Exercise details -
Every line in the data below that has the word "from" should be returned.

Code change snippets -
====

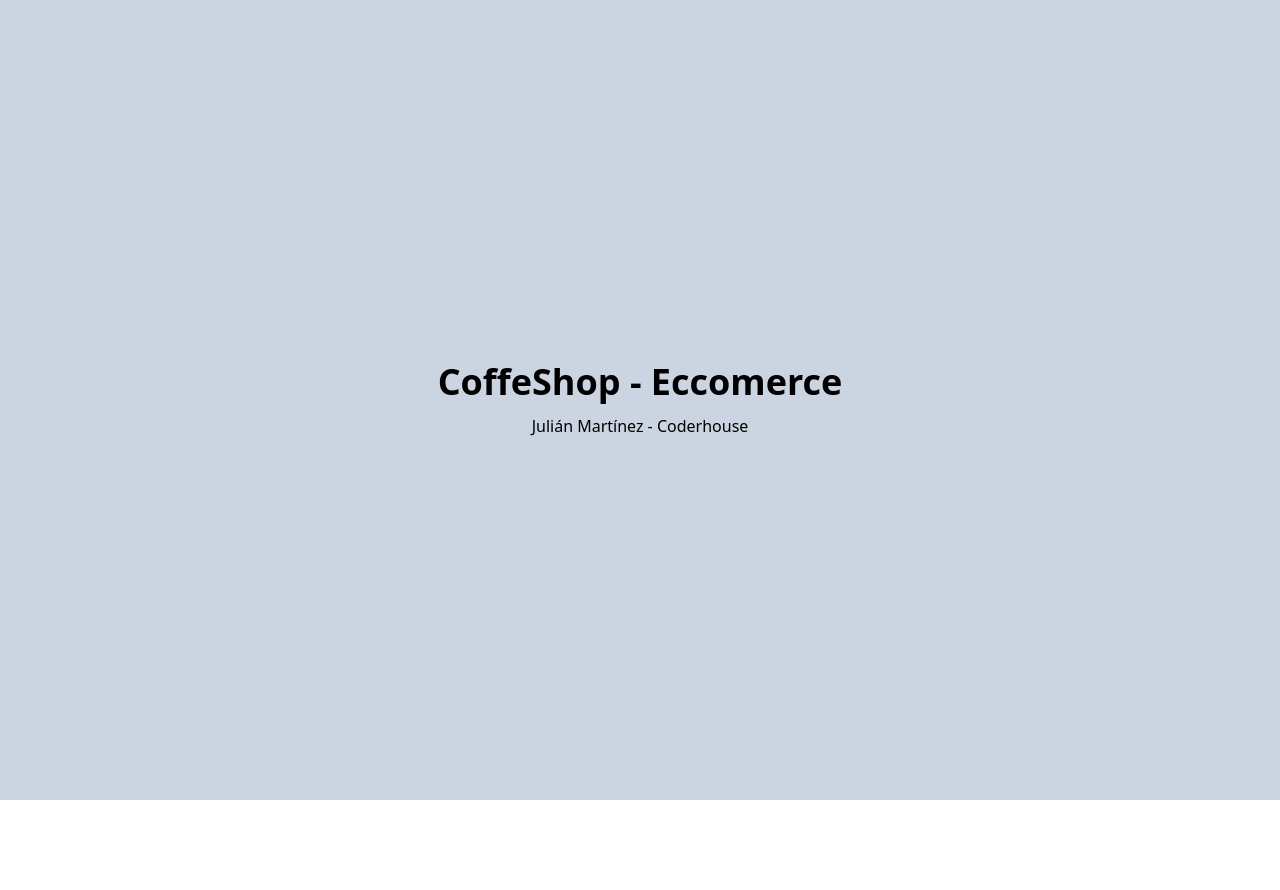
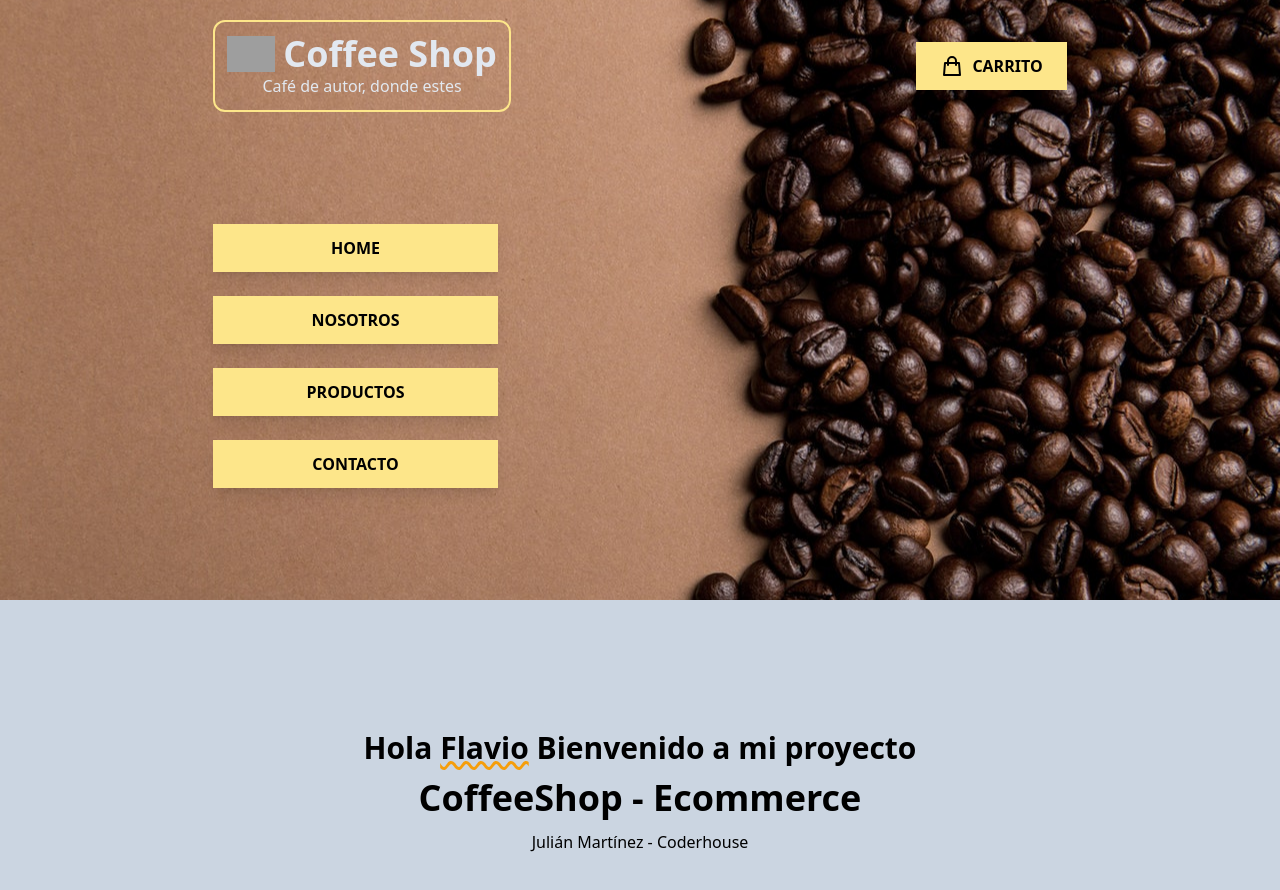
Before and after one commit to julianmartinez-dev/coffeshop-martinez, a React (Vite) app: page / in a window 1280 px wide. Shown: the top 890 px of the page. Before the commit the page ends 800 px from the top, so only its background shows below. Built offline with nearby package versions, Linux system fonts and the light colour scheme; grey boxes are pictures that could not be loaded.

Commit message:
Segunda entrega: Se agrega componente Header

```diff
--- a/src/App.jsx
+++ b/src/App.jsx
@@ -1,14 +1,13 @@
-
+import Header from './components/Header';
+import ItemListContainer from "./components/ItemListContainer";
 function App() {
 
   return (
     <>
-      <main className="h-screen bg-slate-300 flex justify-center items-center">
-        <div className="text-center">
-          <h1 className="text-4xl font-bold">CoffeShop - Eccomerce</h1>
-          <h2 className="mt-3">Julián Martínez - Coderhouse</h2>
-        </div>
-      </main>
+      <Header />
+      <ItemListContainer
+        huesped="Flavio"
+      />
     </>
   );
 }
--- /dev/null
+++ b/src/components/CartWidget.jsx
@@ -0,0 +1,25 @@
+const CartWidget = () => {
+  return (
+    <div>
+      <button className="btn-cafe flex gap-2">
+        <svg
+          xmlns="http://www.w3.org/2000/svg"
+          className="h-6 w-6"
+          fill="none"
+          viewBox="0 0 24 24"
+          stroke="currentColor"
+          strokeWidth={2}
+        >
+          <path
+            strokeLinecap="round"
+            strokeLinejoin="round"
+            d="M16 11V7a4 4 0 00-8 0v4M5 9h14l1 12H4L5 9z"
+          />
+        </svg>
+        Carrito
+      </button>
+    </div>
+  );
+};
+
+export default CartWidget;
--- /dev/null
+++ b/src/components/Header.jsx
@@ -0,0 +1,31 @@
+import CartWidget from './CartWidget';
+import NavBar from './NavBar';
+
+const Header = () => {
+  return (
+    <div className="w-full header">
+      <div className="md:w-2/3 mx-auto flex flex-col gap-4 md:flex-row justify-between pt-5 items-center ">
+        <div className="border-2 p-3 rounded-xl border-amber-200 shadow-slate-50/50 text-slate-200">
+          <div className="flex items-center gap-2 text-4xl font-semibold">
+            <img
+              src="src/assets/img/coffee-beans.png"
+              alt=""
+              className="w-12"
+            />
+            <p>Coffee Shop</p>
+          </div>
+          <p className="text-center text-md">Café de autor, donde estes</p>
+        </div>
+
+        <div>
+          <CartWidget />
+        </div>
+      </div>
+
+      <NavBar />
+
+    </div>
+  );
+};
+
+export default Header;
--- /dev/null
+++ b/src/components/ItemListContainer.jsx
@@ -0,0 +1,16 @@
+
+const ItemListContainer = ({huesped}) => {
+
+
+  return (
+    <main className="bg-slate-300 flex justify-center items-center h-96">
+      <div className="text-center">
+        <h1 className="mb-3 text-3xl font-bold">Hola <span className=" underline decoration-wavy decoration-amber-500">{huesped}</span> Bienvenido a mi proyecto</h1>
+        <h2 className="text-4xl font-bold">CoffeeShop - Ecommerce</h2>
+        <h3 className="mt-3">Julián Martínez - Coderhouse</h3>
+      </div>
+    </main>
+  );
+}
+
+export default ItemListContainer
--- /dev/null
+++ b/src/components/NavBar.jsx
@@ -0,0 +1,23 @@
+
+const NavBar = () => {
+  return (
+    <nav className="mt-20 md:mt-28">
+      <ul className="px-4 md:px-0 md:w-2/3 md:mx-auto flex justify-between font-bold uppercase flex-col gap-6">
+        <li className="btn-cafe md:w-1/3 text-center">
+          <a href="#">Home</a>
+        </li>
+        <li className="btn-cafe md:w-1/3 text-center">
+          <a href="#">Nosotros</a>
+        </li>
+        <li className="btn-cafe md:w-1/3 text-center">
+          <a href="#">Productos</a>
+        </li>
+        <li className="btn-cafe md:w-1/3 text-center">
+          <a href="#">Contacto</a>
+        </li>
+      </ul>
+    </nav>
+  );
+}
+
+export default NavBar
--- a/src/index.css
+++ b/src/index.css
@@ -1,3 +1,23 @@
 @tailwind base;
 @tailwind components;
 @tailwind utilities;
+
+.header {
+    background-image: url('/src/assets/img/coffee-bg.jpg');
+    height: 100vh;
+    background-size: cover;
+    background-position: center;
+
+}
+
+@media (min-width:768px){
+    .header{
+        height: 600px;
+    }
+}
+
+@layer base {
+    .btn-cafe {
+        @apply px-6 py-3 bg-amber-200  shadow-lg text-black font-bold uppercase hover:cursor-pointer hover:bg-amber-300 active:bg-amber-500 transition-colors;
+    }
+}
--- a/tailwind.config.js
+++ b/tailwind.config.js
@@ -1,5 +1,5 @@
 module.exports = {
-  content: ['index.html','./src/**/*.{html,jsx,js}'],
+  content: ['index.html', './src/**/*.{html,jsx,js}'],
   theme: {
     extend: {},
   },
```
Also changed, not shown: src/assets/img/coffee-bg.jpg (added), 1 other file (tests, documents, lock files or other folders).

====

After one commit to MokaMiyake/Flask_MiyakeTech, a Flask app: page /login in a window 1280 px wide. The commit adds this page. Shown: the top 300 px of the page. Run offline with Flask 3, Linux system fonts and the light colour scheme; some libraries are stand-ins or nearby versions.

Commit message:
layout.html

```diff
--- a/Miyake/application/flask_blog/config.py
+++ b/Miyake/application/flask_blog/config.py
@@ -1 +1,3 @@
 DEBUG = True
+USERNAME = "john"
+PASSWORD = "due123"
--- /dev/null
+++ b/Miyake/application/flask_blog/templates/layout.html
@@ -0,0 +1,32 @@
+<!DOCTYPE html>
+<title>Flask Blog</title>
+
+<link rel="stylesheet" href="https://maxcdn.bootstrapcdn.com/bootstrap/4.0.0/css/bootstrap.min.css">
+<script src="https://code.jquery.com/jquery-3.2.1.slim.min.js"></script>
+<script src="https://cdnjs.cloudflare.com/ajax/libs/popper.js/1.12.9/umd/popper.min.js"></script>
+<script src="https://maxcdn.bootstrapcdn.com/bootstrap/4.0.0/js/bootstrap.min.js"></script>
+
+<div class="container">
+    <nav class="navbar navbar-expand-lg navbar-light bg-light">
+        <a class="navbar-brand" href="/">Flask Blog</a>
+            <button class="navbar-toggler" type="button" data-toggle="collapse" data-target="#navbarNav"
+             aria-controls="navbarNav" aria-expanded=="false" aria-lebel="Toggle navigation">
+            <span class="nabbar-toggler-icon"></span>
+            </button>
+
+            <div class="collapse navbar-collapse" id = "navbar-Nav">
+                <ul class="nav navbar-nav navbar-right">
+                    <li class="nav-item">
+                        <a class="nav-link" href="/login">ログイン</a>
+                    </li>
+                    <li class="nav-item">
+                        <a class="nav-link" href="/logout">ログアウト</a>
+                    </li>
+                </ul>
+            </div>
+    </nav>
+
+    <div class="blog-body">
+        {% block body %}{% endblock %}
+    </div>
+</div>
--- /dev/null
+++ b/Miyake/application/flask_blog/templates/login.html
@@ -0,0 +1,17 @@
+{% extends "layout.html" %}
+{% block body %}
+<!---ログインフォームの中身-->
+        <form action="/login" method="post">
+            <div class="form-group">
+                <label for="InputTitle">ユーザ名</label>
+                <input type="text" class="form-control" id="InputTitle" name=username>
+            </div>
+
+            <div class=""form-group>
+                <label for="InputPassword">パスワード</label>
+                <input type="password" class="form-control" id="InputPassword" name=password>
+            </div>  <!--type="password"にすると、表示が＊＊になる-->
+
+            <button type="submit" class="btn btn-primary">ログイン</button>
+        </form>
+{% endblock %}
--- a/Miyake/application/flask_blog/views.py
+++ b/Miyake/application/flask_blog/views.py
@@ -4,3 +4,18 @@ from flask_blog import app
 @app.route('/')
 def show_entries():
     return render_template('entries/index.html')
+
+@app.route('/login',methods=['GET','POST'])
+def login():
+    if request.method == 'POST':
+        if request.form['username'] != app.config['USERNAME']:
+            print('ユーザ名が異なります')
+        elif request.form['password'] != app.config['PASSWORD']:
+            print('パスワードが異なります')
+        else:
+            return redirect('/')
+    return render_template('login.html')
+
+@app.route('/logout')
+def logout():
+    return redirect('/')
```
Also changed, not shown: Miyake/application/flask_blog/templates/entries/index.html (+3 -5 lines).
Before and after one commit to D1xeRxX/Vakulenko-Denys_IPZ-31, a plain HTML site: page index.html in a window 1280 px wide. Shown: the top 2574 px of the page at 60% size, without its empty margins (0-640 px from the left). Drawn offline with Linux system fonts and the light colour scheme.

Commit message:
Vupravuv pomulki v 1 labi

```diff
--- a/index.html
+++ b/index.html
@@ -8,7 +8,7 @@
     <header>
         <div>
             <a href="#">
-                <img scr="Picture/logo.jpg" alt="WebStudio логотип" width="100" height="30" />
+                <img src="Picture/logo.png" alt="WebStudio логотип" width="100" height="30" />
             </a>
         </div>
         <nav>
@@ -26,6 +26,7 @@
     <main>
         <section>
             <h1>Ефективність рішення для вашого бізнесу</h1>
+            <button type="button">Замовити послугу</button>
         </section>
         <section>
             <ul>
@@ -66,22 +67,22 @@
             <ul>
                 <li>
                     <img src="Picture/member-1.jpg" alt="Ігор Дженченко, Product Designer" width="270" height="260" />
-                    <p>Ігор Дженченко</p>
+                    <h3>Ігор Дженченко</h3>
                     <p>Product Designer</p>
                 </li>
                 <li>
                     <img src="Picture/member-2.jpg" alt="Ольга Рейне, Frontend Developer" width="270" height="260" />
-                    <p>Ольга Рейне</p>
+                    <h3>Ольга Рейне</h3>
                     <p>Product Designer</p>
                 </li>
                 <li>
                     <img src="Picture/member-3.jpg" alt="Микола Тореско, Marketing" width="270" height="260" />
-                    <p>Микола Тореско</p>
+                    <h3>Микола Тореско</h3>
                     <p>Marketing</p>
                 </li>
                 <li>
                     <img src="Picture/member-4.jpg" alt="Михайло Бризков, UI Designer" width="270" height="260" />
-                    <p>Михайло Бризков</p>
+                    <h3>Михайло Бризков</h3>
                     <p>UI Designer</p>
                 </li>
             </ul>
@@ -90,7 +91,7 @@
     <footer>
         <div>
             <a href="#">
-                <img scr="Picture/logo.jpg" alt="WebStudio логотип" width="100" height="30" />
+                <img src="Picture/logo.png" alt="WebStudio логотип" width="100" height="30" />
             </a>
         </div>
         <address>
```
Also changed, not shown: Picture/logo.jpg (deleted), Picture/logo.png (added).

====

Exercise response -
Before and after one commit to julianmartinez-dev/coffeshop-martinez, a React (Vite) app: page / in a window 1280 px wide. Shown: the top 890 px of the page. Before the commit the page ends 800 px from the top, so only its background shows below. Built offline with nearby package versions, Linux system fonts and the light colour scheme; grey boxes are pictures that could not be loaded.
+import Header from './components/Header';
+import ItemListContainer from "./components/ItemListContainer";
+import CartWidget from './CartWidget';
+import NavBar from './NavBar';
@@ -4,3 +4,18 @@ from flask_blog import app
Before and after one commit to D1xeRxX/Vakulenko-Denys_IPZ-31, a plain HTML site: page index.html in a window 1280 px wide. Shown: the top 2574 px of the page at 60% size, without its empty margins (0-640 px from the left). Drawn offline with Linux system fonts and the light colour scheme.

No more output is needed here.